*Information supplied:*
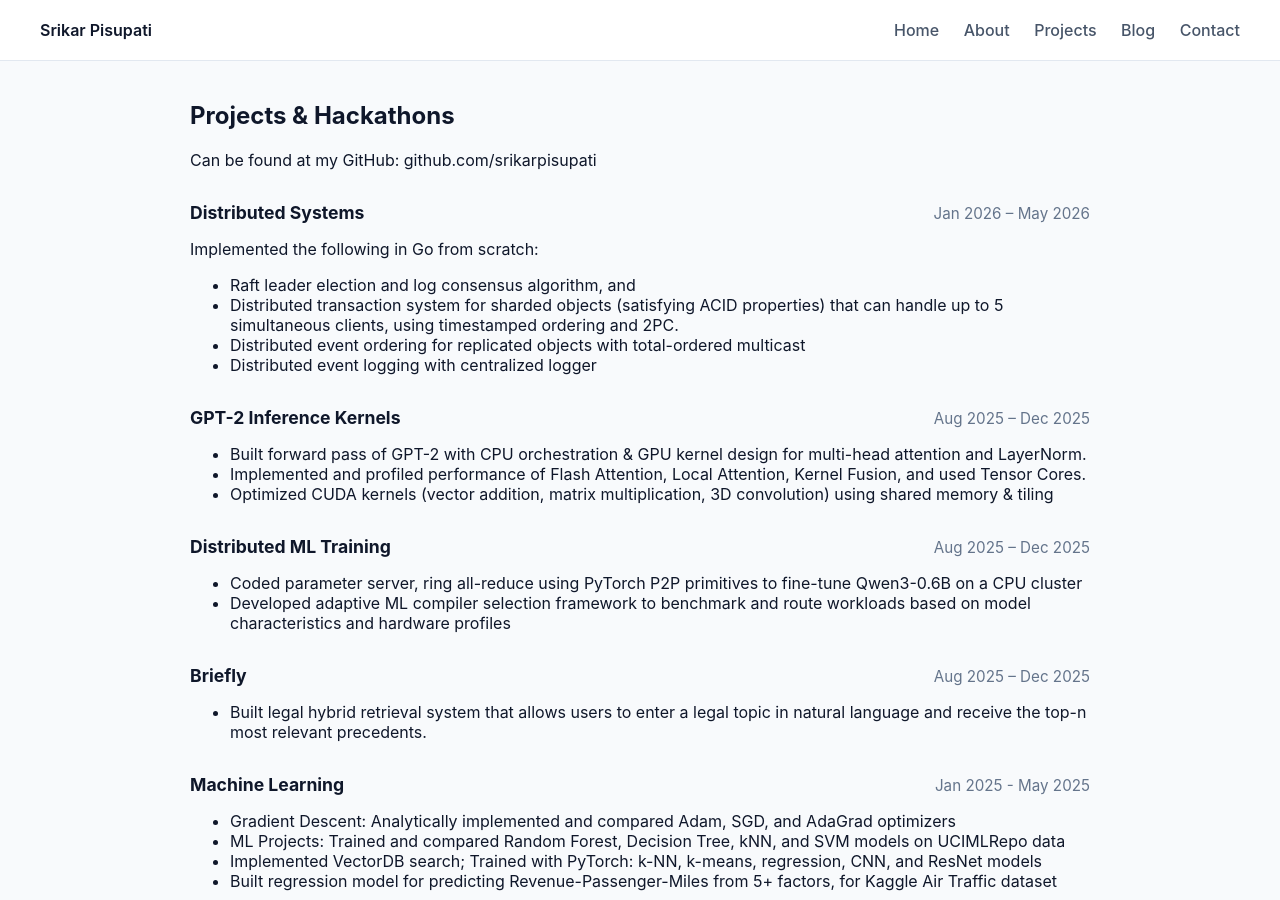
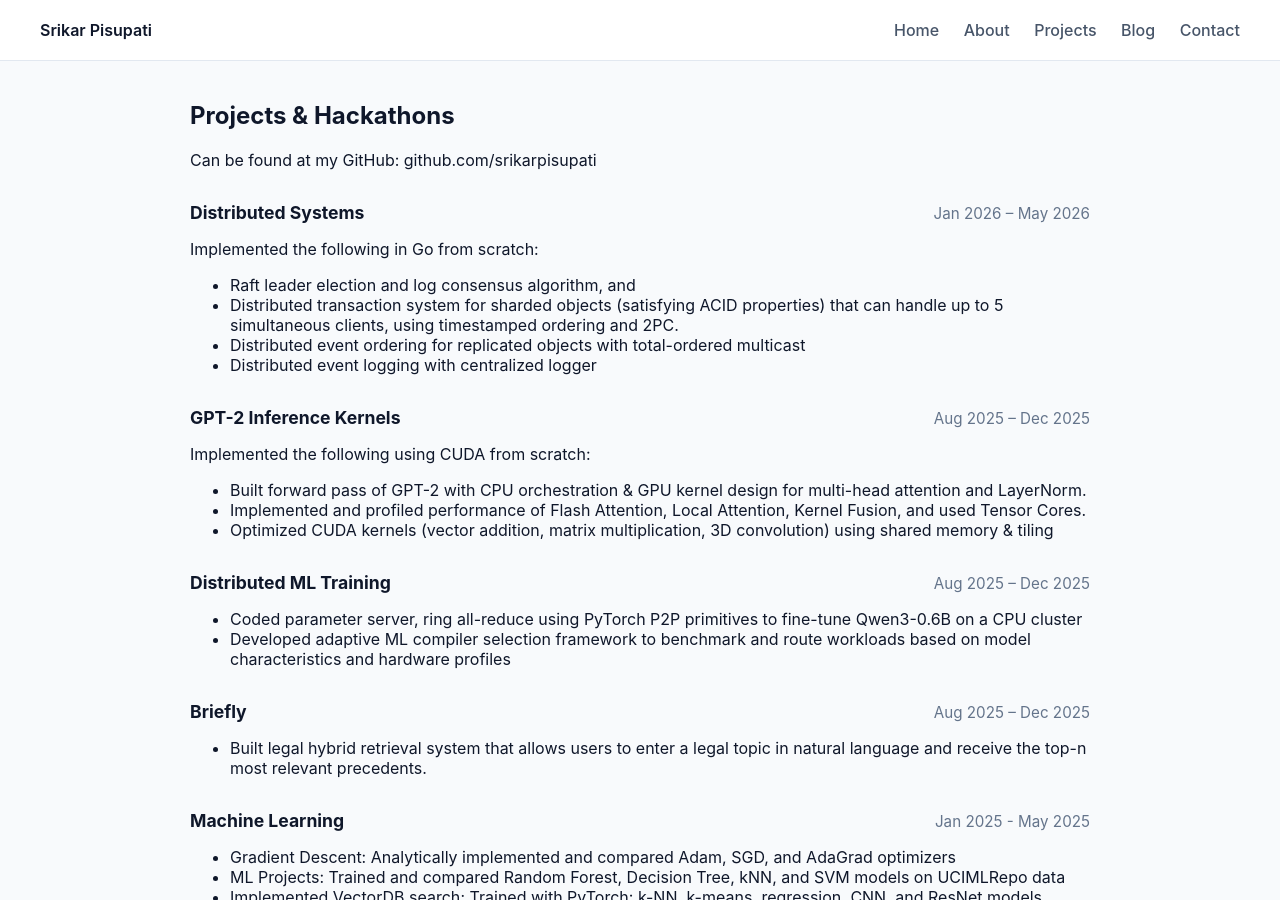
Before and after one commit to srikarpisupati/srikarpisupati.github.io, a Jekyll site: the page built from projects.md, in a window 1280 px wide and 900 px high. Built offline with Jekyll 4.4.1, drawn with Linux system fonts in a browser that asks for light colours.

Commit message:
Document CUDA implementation details for GPT-2
Added details about CUDA implementations and optimizations for GPT-2.

```diff
--- a/projects.md
+++ b/projects.md
@@ -26,7 +26,7 @@ Implemented the following in Go from scratch:
   <span>Aug 2025 – Dec 2025</span>
 </div>
 
-
+Implemented the following using CUDA from scratch:
 * Built forward pass of GPT-2 with CPU orchestration & GPU kernel design for multi-head attention and LayerNorm.
 * Implemented and profiled performance of Flash Attention, Local Attention, Kernel Fusion, and used Tensor Cores.
 * Optimized CUDA kernels (vector addition, matrix multiplication, 3D convolution) using shared memory & tiling
```
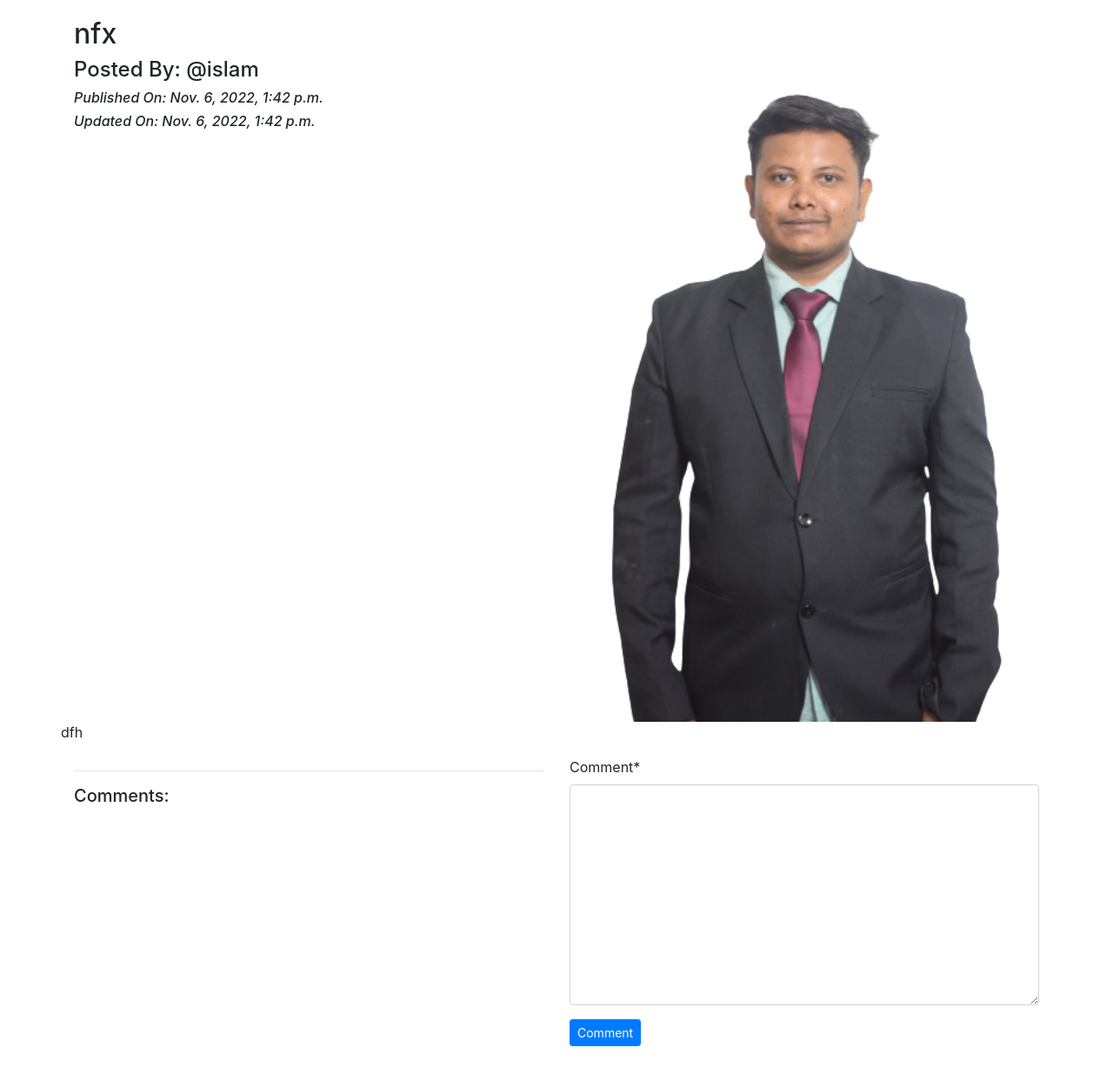
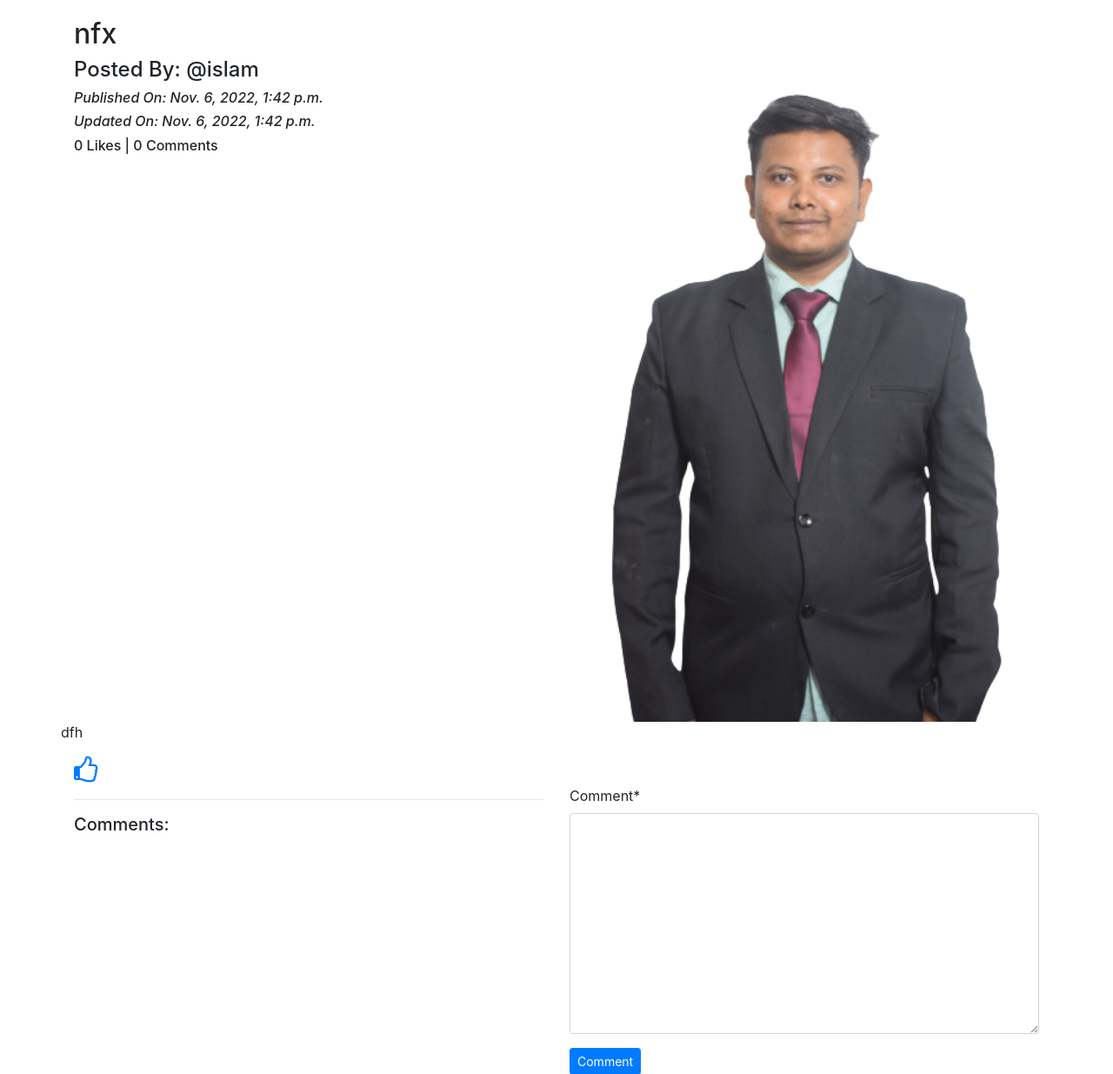
Before and after one commit to muzahid2559/Blog_Project_with_Django, a Django app: a page that uses templates/App_Blog/blog_details.html in a window 1280 px wide. Shown: the part 82-1317 px from the top of the page at 87% size. Before the commit the page ends 1285 px from the top, so only its background shows below. Run offline with Django 4.2, Linux system fonts and the light colour scheme; a user stored in the database is signed in; data comes from the database, SQL or seed files in the repository; both versions use the stored data as it was after the commit; some libraries are stand-ins or nearby versions.

Commit message:
Like and Unlike

```diff
--- a/App_Blog/urls.py
+++ b/App_Blog/urls.py
@@ -7,5 +7,7 @@ urlpatterns = [
     path('', views.BlogList.as_view(), name='blog_list'),
     path('write/', views.CreateBlog.as_view(), name='create_blog'),
     path('details/<slug:slug>', views.blog_details, name='blog_details'),
+    path('liked/<pk>/', views.liked, name='liked_post'),
+    path('unliked/<pk>/', views.unliked, name='unliked_post'),
 
 ]
--- a/App_Blog/views.py
+++ b/App_Blog/views.py
@@ -35,6 +35,12 @@ def blog_details(request, slug):
     blog = Blog.objects.get(slug=slug)
     comment_form = CommentForm()
 
+    already_liked = Likes.objects.filter(blog=blog, user= request.user)
+    if already_liked:
+        liked = True
+    else:
+        liked = False
+
     if request.method == 'POST':
         comment_form = CommentForm(request.POST)
         if comment_form.is_valid():
@@ -43,4 +49,23 @@ def blog_details(request, slug):
             comment.blog = blog
             comment.save()
             return HttpResponseRedirect(reverse('App_Blog:blog_details', kwargs={'slug':slug}))
-    return render(request, 'App_Blog/blog_details.html', context={'blog':blog, 'comment_form':comment_form, })
+    return render(request, 'App_Blog/blog_details.html', context={'blog':blog, 'comment_form':comment_form, 'liked':liked })
+
+
+@login_required
+def liked(request, pk):
+    blog = Blog.objects.get(pk=pk)
+    user = request.user
+    already_liked = Likes.objects.filter(blog=blog, user=user)
+    if not already_liked:
+        liked_post = Likes(blog=blog, user=user)
+        liked_post.save()
+    return HttpResponseRedirect(reverse('App_Blog:blog_details', kwargs={'slug':blog.slug}))
+
+@login_required
+def unliked(request, pk):
+    blog = Blog.objects.get(pk=pk)
+    user = request.user
+    already_liked = Likes.objects.filter(blog=blog, user=user)
+    already_liked.delete()
+    return HttpResponseRedirect(reverse('App_Blog:blog_details', kwargs={'slug':blog.slug}))
--- a/templates/App_Blog/blog_details.html
+++ b/templates/App_Blog/blog_details.html
@@ -9,6 +9,7 @@
     <h4>Posted By: @{{blog.author}}</h4>
     <i><h6>Published On: {{blog.publish_date}}</h6></i>
     <i><h6>Updated On: {{blog.update_date}}</h6></i>
+    <h6>{{blog.liked_blog.count}} Likes | {{blog.blog_comment.count}} Comments</h6>
   </div>
   <div class="col-sm-6">
     <img src="/media/{{blog.blog_image}}" width="100%">
@@ -18,6 +19,17 @@
   </p>
   <hr>
   </div>
+
+
+  {% if not liked %}
+  <a href="{% url 'App_Blog:liked_post' pk=blog.pk %}">
+    <i class="fa fa-thumbs-o-up fa-2x" aria-hidden="true"></i>
+  </a>
+  {% else %}
+  <a href="{% url 'App_Blog:unliked_post' pk=blog.pk %}">
+    <i class="fa fa-thumbs-o-down fa-2x" aria-hidden="true"></i>
+  </a>
+  {% endif %}
 
 
 
--- a/templates/App_Blog/blog_list.html
+++ b/templates/App_Blog/blog_list.html
@@ -16,6 +16,7 @@
   <div class="col-sm-8">
     <p>{{blog.blog_content|range_filter|linebreaks}} <a href="details/{{blog.slug}}">Read More</a></p>
     <h6>Posted By: <a href="#">@{{blog.author}}</a></h6>
+    <h6>{{blog.liked_blog.count}} Likes | {{blog.blog_comment.count }} Comments </h6>
   </div>
 </div>
 
```
Also changed, not shown: db.sqlite3.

*Work instructions:*
What is needed is an exact copy of the data, without any pictures.

*Output below:*
Before and after one commit to srikarpisupati/srikarpisupati.github.io, a Jekyll site: the page built from projects.md, in a window 1280 px wide and 900 px high. Built offline with Jekyll 4.4.1, drawn with Linux system fonts in a browser that asks for light colours.

Commit message:
Document CUDA implementation details for GPT-2
Added details about CUDA implementations and optimizations for GPT-2.

```diff
--- a/projects.md
+++ b/projects.md
@@ -26,7 +26,7 @@ Implemented the following in Go from scratch:
   <span>Aug 2025 – Dec 2025</span>
 </div>
 
-
+Implemented the following using CUDA from scratch:
 * Built forward pass of GPT-2 with CPU orchestration & GPU kernel design for multi-head attention and LayerNorm.
 * Implemented and profiled performance of Flash Attention, Local Attention, Kernel Fusion, and used Tensor Cores.
 * Optimized CUDA kernels (vector addition, matrix multiplication, 3D convolution) using shared memory & tiling
```
Before and after one commit to muzahid2559/Blog_Project_with_Django, a Django app: a page that uses templates/App_Blog/blog_details.html in a window 1280 px wide. Shown: the part 82-1317 px from the top of the page at 87% size. Before the commit the page ends 1285 px from the top, so only its background shows below. Run offline with Django 4.2, Linux system fonts and the light colour scheme; a user stored in the database is signed in; data comes from the database, SQL or seed files in the repository; both versions use the stored data as it was after the commit; some libraries are stand-ins or nearby versions.

Commit message:
Like and Unlike

```diff
--- a/App_Blog/urls.py
+++ b/App_Blog/urls.py
@@ -7,5 +7,7 @@ urlpatterns = [
     path('', views.BlogList.as_view(), name='blog_list'),
     path('write/', views.CreateBlog.as_view(), name='create_blog'),
     path('details/<slug:slug>', views.blog_details, name='blog_details'),
+    path('liked/<pk>/', views.liked, name='liked_post'),
+    path('unliked/<pk>/', views.unliked, name='unliked_post'),
 
 ]
--- a/App_Blog/views.py
+++ b/App_Blog/views.py
@@ -35,6 +35,12 @@ def blog_details(request, slug):
     blog = Blog.objects.get(slug=slug)
     comment_form = CommentForm()
 
+    already_liked = Likes.objects.filter(blog=blog, user= request.user)
+    if already_liked:
+        liked = True
+    else:
+        liked = False
+
     if request.method == 'POST':
         comment_form = CommentForm(request.POST)
         if comment_form.is_valid():
@@ -43,4 +49,23 @@ def blog_details(request, slug):
             comment.blog = blog
             comment.save()
             return HttpResponseRedirect(reverse('App_Blog:blog_details', kwargs={'slug':slug}))
-    return render(request, 'App_Blog/blog_details.html', context={'blog':blog, 'comment_form':comment_form, })
+    return render(request, 'App_Blog/blog_details.html', context={'blog':blog, 'comment_form':comment_form, 'liked':liked })
+
+
+@login_required
+def liked(request, pk):
+    blog = Blog.objects.get(pk=pk)
+    user = request.user
+    already_liked = Likes.objects.filter(blog=blog, user=user)
+    if not already_liked:
+        liked_post = Likes(blog=blog, user=user)
+        liked_post.save()
+    return HttpResponseRedirect(reverse('App_Blog:blog_details', kwargs={'slug':blog.slug}))
+
+@login_required
+def unliked(request, pk):
+    blog = Blog.objects.get(pk=pk)
+    user = request.user
+    already_liked = Likes.objects.filter(blog=blog, user=user)
+    already_liked.delete()
+    return HttpResponseRedirect(reverse('App_Blog:blog_details', kwargs={'slug':blog.slug}))
--- a/templates/App_Blog/blog_details.html
+++ b/templates/App_Blog/blog_details.html
@@ -9,6 +9,7 @@
     <h4>Posted By: @{{blog.author}}</h4>
     <i><h6>Published On: {{blog.publish_date}}</h6></i>
     <i><h6>Updated On: {{blog.update_date}}</h6></i>
+    <h6>{{blog.liked_blog.count}} Likes | {{blog.blog_comment.count}} Comments</h6>
   </div>
   <div class="col-sm-6">
     <img src="/media/{{blog.blog_image}}" width="100%">
@@ -18,6 +19,17 @@
   </p>
   <hr>
   </div>
+
+
+  {% if not liked %}
+  <a href="{% url 'App_Blog:liked_post' pk=blog.pk %}">
+    <i class="fa fa-thumbs-o-up fa-2x" aria-hidden="true"></i>
+  </a>
+  {% else %}
+  <a href="{% url 'App_Blog:unliked_post' pk=blog.pk %}">
+    <i class="fa fa-thumbs-o-down fa-2x" aria-hidden="true"></i>
+  </a>
+  {% endif %}
 
 
 
--- a/templates/App_Blog/blog_list.html
+++ b/templates/App_Blog/blog_list.html
@@ -16,6 +16,7 @@
   <div class="col-sm-8">
     <p>{{blog.blog_content|range_filter|linebreaks}} <a href="details/{{blog.slug}}">Read More</a></p>
     <h6>Posted By: <a href="#">@{{blog.author}}</a></h6>
+    <h6>{{blog.liked_blog.count}} Likes | {{blog.blog_comment.count }} Comments </h6>
   </div>
 </div>
 
```
Also changed, not shown: db.sqlite3.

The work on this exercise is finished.